It’s so hard to see the world through the eyes of other people, particularly people of different ethnicities and nationalities. Our overall approach was to really understand the total situation as it was seen by the people who were part of it.

The same thing worked at Disney. When I became the chair of Disney, I wanted to immerse myself in all things Disney. Well, that wasn’t hard to do. It was kind of fun to do. I spent days in the park with the head of operations starting at 9:00 AM to 11:00 PM, going to every ride, observing guests in every venue, going behind the scenes to see how they operated the rides, and their view of safety. A total immersion to get a basic understanding of the business, but also the culture and to start to form relationships, which are indeed the fabric of progress.

Steve: The way you threw yourself into those experiences is a lot easier to say than to do, and it takes such a commitment to really doing things right.

John: It takes a mindset. It’s a mindset that says, “In the beginning, I’m going to throw myself into this as if it’s the only thing I’m going to do.” I’ve been asked more than once, what defines the best board members you’ve ever seen? Rather than start with qualities, I started with people and I put together a list of 100 or so board members with whom I’ve worked. And I picked the 10 from that list that I thought were the best board members. And then I asked myself, why did I pick them? What were their qualities?
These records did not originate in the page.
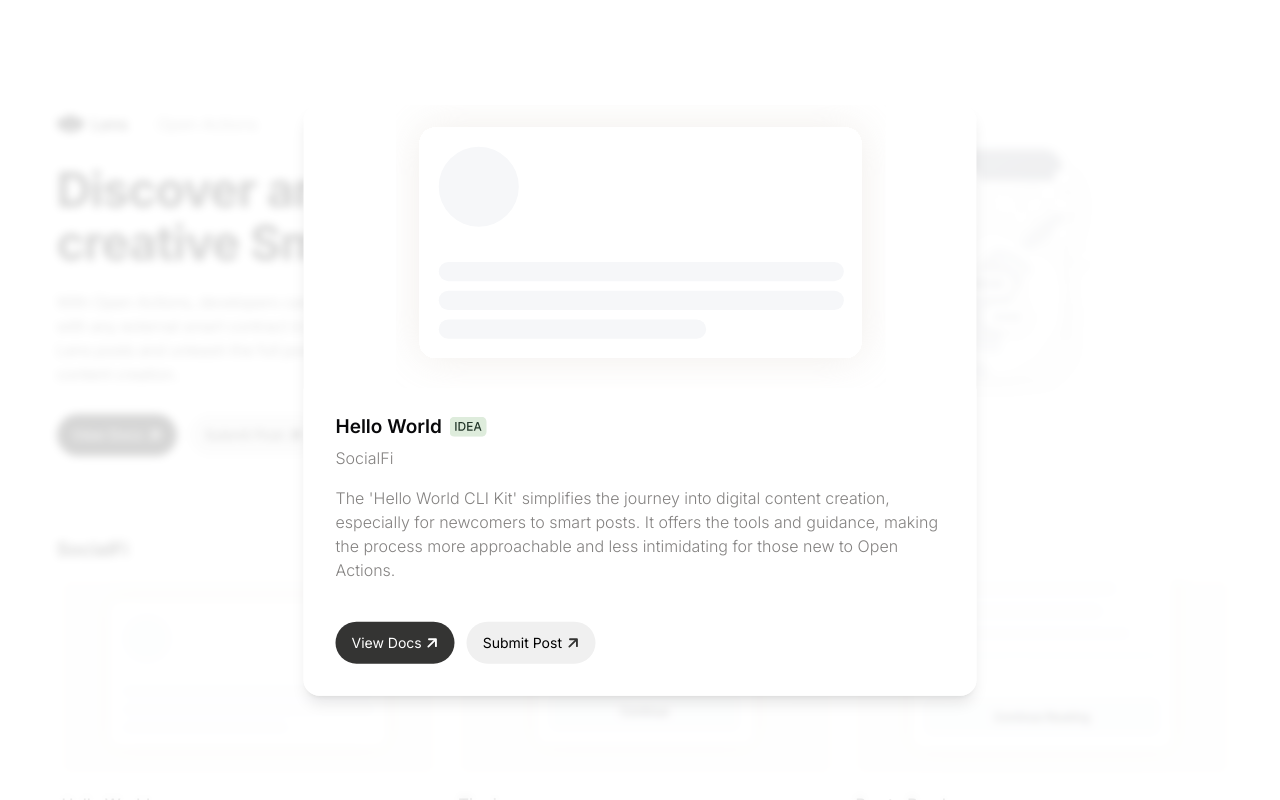
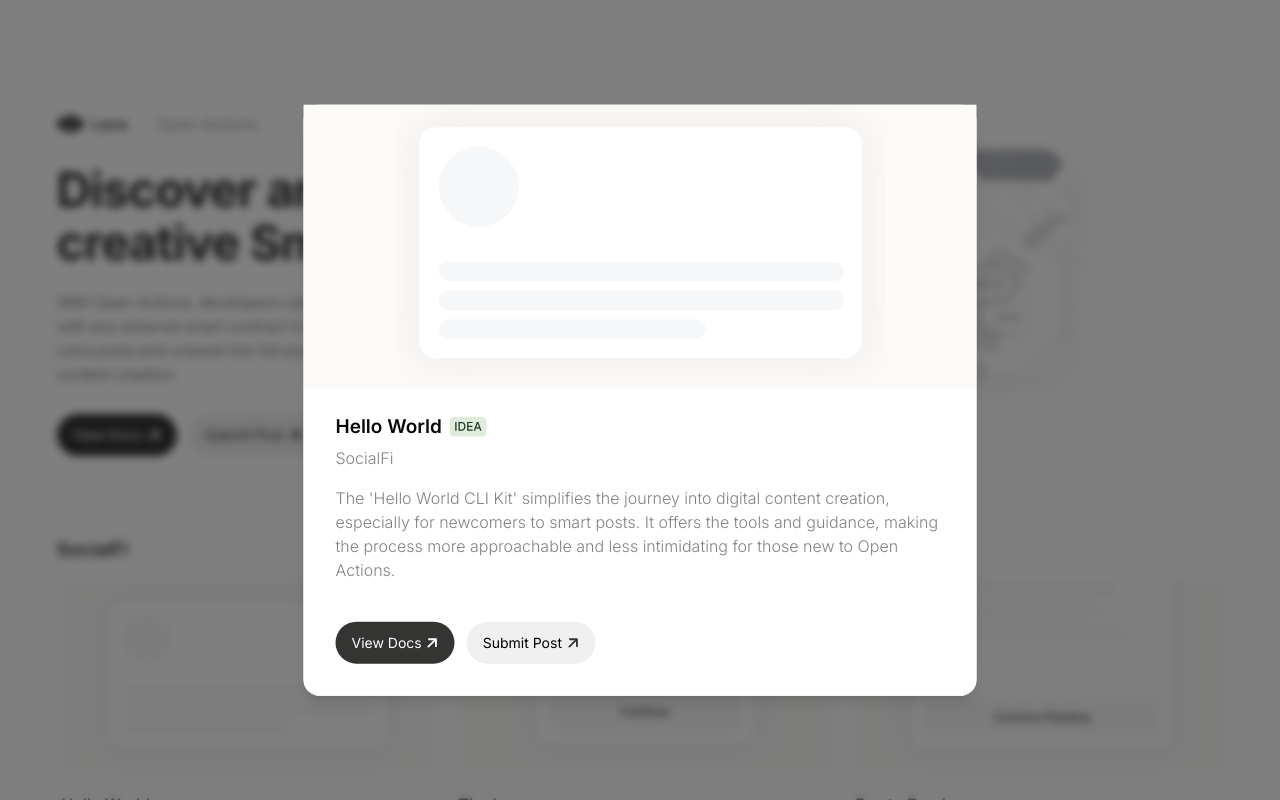
Before and after one commit to lens-protocol/open-actions-directory, a Next.js app: page / in a window 1280 px wide. Both pictures are taken after a click on the element 248 px from the left and 722 px from the top of the page. Shown: the top 800 px of the page. Built offline with nearby package versions, Linux system fonts and the light colour scheme.

Commit message:
css updates

```diff
--- a/components/ui/action-card.tsx
+++ b/components/ui/action-card.tsx
@@ -76,7 +76,7 @@ export function ActionCard({ action } : { action: Action }) {
       <DialogContent
         className='
         border-0
-        w-[360px]
+        w-[380px]
         md:min-w-[480px]
         lg:min-w-[673px]
         p-0
@@ -85,6 +85,7 @@ export function ActionCard({ action } : { action: Action }) {
       >
         <div
         className='
+        bg-[#fbfaf9]
         flex justify-center
         '>
           <Image
--- a/components/ui/dialog.tsx
+++ b/components/ui/dialog.tsx
@@ -21,7 +21,7 @@ const DialogOverlay = React.forwardRef<
   <DialogPrimitive.Overlay
     ref={ref}
     className={cn(
-      "fixed inset-0 z-50 bg-background/80 backdrop-blur-sm data-[state=open]:animate-in data-[state=closed]:animate-out data-[state=closed]:fade-out-0 data-[state=open]:fade-in-0",
+      "fixed inset-0 z-50 bg-black/50 backdrop-blur-sm data-[state=open]:animate-in data-[state=closed]:animate-out data-[state=closed]:fade-out-0 data-[state=open]:fade-in-0",
       className
     )}
     {...props}
@@ -44,7 +44,6 @@ const DialogContent = React.forwardRef<
       {...props}
     >
       {children}
-
     </DialogPrimitive.Content>
   </DialogPortal>
 ))
```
I won’t go through them all, but the first quality was every one of them approached their board membership as if it was the only thing they were doing at the time, the only thing that mattered. They were not sitting in, they weren’t trying to make themselves known, say something smart, show up. No. They were there to see how they could make a contribution. And you felt it and you saw it. And that was the first quality. And the people who’ve been most successful that I’ve seen at Yale or wherever are a driving force to make the institution better tomorrow than it is today because of their presence. That’s it.

John Pepper spent much of his career at Procter & Gamble, becoming CEO of the company in 1995. Following his time at P&G, he went on to serve as Board Chair at Walt Disney as well as Board roles at other fine companies and served as Board Chair at Yale. During his tenure as CEO, John led Procter & Gamble through a period of significant growth and expansion, introducing new products and expanding the company’s global footprint. He also spearheaded efforts to improve employee diversity and inclusivity, earning recognition for his commitment to corporate social responsibility.

Notably, John also co-founded the National Underground Railroad Freedom Center in Cincinnati, Ohio, a museum and educational center dedicated to telling the story of the Underground Railroad and the struggle for freedom and civil rights in America.

Steve Boehler, founder, and partner at Mercer Island Group has led consulting teams on behalf of clients as diverse as Ulta Beauty, Microsoft, UScellular, Nintendo, Kaiser Permanente, Holland America Line, Stop & Shop, Qualcomm, Brooks Running, and numerous others. He founded MIG after serving as a division president in a Fortune 100 when he was only 32. Earlier in his career, Steve cut his teeth with a decade in Brand Management at Procter & Gamble, leading brands like Tide, Pringles, and Jif.